##### RECORD EXCERPTS

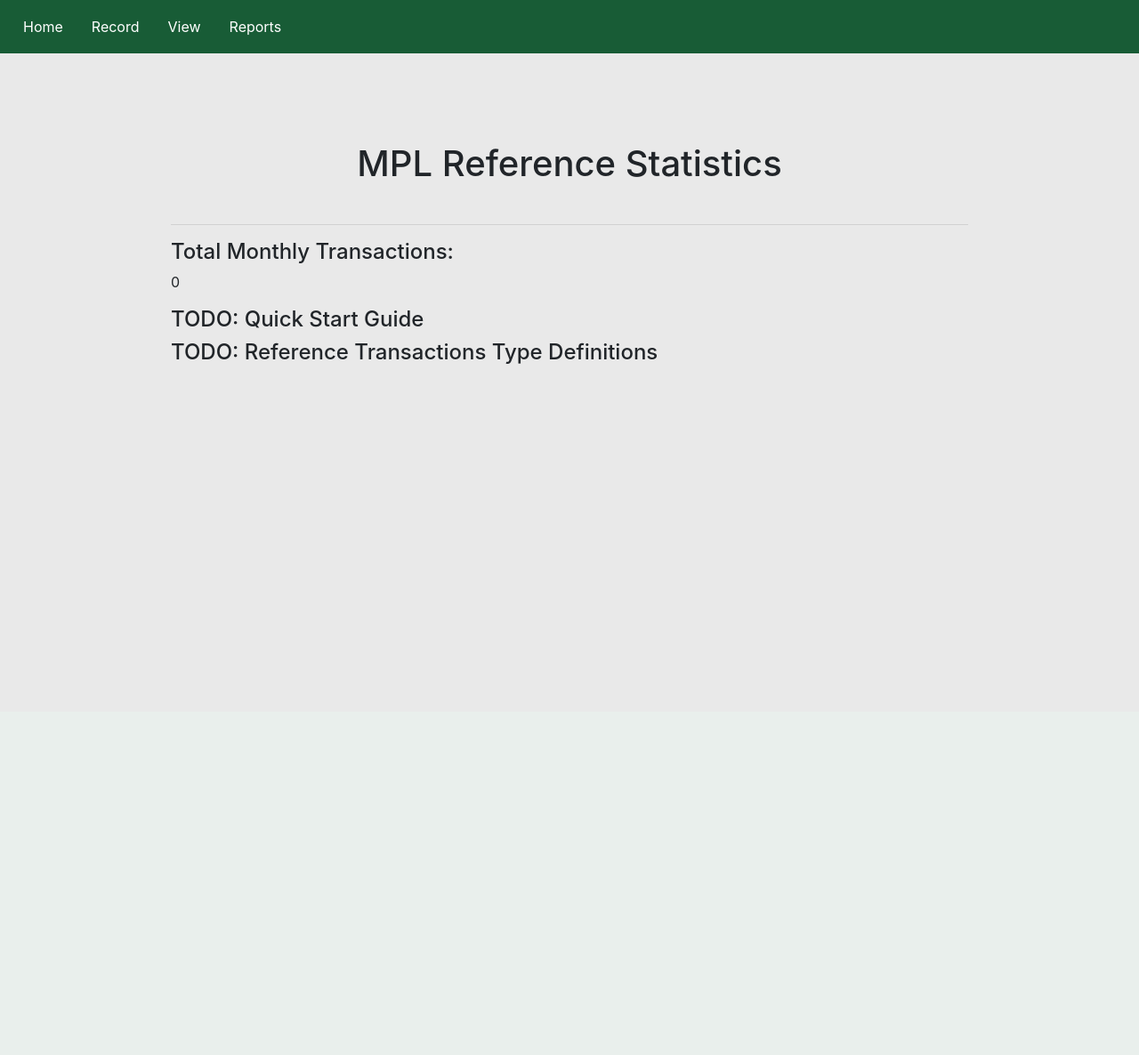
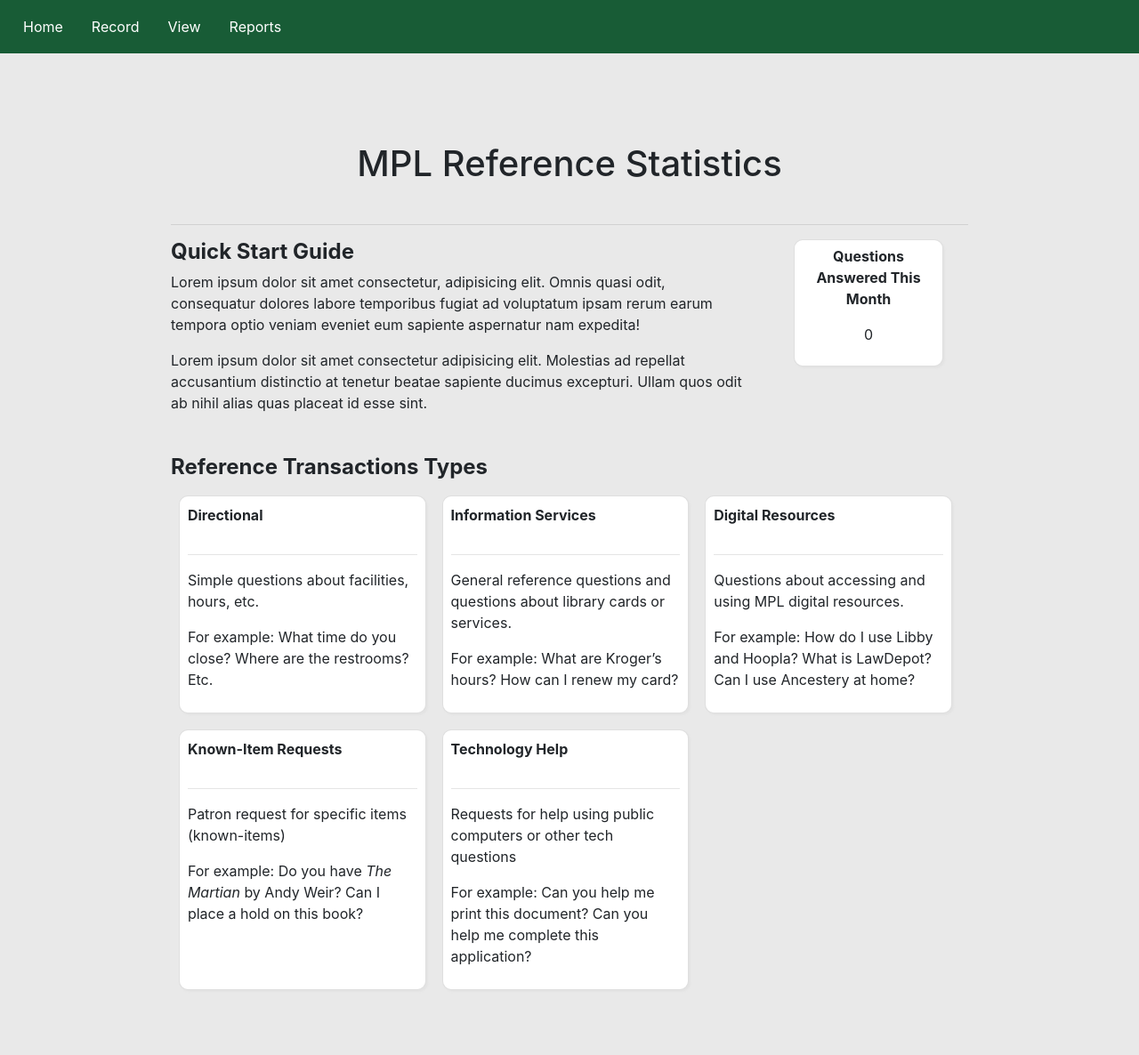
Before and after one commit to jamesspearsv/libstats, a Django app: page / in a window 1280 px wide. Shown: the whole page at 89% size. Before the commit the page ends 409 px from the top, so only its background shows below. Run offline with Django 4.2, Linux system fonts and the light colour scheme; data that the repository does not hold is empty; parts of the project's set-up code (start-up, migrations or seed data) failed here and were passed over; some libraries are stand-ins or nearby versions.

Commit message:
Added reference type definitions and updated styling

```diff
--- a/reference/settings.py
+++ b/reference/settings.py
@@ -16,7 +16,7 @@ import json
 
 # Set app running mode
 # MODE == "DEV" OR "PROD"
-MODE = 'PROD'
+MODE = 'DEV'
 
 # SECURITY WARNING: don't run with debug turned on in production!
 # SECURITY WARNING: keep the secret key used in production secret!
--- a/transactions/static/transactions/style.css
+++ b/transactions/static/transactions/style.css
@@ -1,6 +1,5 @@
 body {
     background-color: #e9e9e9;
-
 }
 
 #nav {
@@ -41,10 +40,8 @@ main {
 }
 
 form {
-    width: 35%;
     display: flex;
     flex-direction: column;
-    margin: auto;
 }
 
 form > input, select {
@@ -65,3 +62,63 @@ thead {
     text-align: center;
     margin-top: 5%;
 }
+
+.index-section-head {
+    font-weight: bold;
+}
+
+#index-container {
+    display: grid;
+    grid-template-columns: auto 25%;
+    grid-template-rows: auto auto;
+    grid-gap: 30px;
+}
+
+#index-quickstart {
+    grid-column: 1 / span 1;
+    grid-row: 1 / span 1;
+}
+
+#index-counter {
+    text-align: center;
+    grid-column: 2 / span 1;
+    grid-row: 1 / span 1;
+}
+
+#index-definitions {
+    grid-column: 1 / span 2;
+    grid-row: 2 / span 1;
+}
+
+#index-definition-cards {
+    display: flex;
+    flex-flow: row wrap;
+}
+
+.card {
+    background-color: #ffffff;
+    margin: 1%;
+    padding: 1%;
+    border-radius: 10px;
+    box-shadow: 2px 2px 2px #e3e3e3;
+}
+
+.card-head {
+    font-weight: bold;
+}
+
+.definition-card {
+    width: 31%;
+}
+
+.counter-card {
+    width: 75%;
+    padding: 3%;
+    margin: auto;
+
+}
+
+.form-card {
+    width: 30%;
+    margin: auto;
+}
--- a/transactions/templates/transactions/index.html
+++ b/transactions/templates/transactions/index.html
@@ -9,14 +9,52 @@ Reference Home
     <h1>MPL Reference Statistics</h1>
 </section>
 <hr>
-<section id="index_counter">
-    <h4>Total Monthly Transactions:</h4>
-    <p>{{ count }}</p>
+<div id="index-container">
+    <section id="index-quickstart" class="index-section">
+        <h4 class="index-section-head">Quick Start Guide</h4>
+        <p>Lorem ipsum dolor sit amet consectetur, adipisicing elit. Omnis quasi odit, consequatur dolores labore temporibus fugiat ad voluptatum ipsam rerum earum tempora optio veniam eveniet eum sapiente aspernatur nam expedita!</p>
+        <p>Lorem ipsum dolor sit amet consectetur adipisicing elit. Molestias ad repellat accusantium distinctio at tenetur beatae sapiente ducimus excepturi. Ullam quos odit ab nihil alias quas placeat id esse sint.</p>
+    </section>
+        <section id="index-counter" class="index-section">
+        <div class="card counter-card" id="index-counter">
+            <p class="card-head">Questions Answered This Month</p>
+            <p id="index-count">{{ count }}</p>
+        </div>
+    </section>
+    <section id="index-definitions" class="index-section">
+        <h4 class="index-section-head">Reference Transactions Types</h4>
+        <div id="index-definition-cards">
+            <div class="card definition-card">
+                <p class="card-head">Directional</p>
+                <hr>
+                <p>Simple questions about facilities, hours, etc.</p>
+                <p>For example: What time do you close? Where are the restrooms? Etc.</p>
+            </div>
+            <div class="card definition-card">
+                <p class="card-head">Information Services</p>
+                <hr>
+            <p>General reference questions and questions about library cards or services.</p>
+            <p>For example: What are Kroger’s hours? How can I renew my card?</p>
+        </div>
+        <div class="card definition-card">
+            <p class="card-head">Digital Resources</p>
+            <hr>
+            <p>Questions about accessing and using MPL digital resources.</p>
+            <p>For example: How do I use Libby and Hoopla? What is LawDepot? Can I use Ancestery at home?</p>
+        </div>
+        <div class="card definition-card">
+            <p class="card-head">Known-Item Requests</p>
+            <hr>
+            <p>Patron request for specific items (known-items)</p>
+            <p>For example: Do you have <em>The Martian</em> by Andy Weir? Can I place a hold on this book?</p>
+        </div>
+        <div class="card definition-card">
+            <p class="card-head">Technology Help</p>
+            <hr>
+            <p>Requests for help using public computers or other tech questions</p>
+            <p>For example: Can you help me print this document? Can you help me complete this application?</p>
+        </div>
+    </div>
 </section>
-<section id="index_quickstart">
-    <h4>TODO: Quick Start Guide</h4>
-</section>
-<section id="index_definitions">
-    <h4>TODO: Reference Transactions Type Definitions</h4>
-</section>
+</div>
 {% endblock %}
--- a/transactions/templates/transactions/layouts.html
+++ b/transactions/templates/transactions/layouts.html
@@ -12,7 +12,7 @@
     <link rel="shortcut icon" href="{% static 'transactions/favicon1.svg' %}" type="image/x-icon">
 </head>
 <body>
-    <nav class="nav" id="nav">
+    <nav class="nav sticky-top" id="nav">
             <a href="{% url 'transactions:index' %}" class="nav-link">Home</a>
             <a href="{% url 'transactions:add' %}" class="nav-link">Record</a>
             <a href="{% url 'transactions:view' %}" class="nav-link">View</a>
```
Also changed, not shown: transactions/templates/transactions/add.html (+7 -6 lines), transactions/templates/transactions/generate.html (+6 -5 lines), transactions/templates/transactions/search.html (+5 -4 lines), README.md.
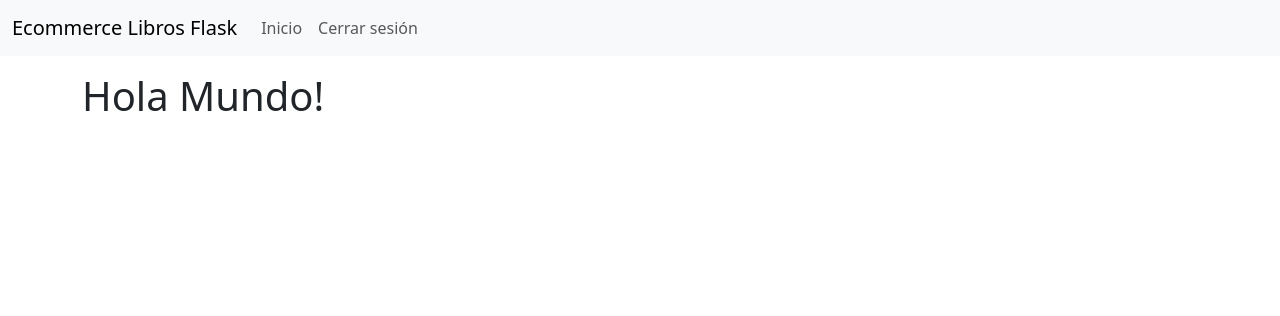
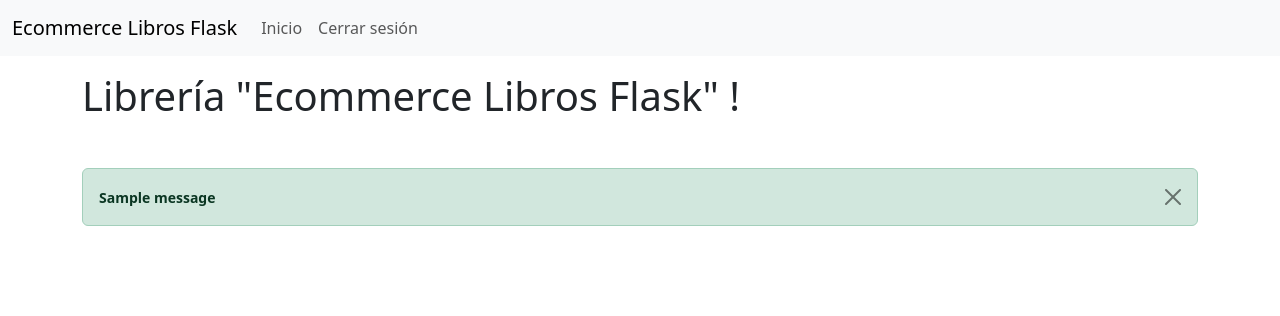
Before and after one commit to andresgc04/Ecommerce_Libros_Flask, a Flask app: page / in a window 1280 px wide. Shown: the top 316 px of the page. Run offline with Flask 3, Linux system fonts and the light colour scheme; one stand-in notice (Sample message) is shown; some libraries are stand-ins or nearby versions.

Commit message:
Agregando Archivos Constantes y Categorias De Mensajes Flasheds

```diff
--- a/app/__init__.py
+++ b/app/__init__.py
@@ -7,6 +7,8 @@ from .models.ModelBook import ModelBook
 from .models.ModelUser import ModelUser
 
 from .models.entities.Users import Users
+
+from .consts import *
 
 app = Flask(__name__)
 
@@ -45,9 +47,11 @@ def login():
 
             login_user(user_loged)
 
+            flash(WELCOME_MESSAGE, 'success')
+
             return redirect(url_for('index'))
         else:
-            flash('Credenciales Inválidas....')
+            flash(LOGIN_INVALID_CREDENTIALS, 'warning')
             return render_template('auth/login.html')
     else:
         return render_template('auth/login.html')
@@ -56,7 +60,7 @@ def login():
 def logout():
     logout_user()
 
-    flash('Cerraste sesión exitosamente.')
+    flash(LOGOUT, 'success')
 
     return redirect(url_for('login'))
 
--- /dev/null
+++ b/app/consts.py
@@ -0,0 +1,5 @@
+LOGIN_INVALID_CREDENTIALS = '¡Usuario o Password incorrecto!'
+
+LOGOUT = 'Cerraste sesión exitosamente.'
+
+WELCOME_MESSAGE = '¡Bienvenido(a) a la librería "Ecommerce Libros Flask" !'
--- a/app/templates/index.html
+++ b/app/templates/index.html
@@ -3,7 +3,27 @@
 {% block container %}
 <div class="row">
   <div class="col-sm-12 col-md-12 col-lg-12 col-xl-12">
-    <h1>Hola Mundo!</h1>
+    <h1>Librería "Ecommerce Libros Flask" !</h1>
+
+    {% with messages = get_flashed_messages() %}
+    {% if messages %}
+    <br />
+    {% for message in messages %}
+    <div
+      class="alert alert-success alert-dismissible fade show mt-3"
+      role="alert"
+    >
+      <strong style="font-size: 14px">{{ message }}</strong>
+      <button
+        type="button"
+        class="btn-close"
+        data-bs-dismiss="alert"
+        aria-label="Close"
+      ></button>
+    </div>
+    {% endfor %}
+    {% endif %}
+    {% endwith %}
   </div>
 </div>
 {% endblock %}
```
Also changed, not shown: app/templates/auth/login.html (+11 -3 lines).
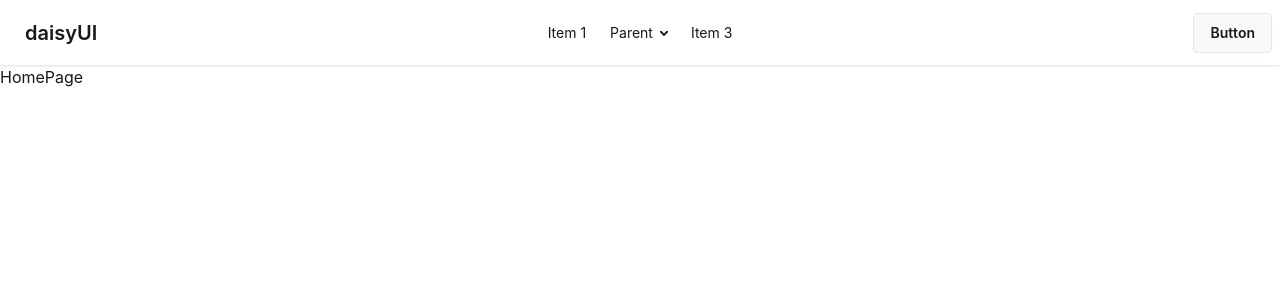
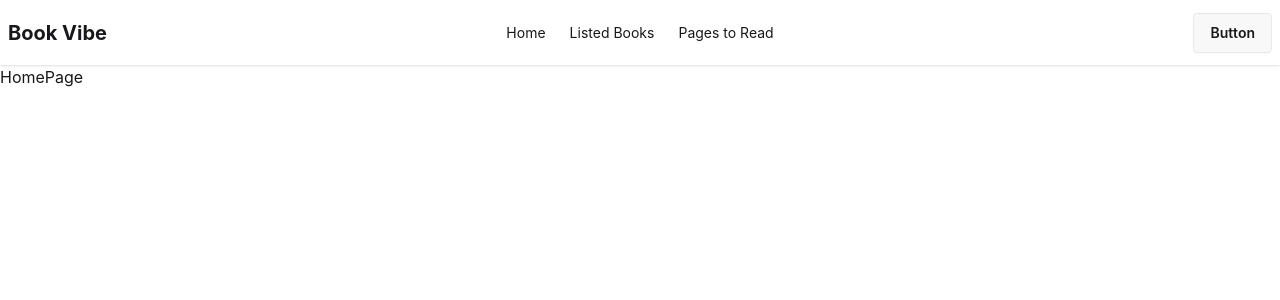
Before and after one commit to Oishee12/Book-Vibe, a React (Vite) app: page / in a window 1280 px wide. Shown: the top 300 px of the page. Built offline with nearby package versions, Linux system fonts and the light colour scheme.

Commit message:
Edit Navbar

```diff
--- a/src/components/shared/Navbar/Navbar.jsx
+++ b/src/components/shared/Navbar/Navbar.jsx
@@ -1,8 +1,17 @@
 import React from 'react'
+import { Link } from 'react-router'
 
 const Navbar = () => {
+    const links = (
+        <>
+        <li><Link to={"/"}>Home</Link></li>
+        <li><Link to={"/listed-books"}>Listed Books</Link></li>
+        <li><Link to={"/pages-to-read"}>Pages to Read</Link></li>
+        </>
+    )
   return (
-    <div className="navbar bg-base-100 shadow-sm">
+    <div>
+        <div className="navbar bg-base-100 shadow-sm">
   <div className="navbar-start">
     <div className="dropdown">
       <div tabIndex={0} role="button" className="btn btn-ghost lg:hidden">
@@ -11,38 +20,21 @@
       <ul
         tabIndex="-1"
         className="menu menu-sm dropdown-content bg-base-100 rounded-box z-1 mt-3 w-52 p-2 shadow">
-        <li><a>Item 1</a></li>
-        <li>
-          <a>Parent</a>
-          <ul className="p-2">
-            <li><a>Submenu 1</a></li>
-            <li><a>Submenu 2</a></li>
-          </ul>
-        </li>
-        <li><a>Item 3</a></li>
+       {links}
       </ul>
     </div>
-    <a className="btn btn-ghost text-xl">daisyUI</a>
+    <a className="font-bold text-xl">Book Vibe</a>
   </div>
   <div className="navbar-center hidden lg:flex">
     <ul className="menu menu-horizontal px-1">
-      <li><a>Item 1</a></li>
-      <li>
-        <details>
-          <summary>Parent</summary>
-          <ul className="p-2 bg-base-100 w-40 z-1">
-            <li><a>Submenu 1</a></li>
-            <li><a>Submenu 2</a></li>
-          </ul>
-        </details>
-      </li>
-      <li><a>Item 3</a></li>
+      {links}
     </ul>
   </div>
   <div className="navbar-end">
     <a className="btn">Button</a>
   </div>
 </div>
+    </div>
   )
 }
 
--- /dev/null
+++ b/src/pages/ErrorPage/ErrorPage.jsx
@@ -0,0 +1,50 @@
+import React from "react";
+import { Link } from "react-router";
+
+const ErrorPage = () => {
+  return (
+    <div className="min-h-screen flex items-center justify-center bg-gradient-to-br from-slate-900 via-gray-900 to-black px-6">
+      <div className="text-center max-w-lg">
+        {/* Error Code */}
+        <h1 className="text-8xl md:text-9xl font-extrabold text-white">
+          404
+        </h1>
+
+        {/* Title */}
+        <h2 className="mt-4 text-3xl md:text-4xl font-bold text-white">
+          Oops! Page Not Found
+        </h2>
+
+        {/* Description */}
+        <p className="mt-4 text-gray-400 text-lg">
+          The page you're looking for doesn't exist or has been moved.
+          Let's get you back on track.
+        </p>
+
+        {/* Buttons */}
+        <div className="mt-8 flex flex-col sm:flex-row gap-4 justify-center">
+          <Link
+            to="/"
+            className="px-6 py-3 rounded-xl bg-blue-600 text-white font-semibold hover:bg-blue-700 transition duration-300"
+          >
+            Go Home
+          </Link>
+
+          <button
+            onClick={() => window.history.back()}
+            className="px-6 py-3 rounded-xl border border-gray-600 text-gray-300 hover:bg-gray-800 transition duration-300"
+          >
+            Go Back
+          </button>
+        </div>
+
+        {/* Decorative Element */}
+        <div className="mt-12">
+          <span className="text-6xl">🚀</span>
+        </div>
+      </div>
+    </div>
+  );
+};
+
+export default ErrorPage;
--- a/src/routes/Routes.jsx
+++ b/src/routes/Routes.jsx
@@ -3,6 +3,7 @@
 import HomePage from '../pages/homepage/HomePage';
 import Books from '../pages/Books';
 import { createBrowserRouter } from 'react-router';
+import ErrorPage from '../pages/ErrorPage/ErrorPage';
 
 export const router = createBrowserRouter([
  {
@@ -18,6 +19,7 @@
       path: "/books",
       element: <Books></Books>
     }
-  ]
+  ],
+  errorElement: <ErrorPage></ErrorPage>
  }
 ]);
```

##########

§ **YOUR GOAL**
Show the lines above that include "shadow".

§ **FINISHED EXERCISE**
+    box-shadow: 2px 2px 2px #e3e3e3;
-    <div className="navbar bg-base-100 shadow-sm">
+        <div className="navbar bg-base-100 shadow-sm">
         className="menu menu-sm dropdown-content bg-base-100 rounded-box z-1 mt-3 w-52 p-2 shadow">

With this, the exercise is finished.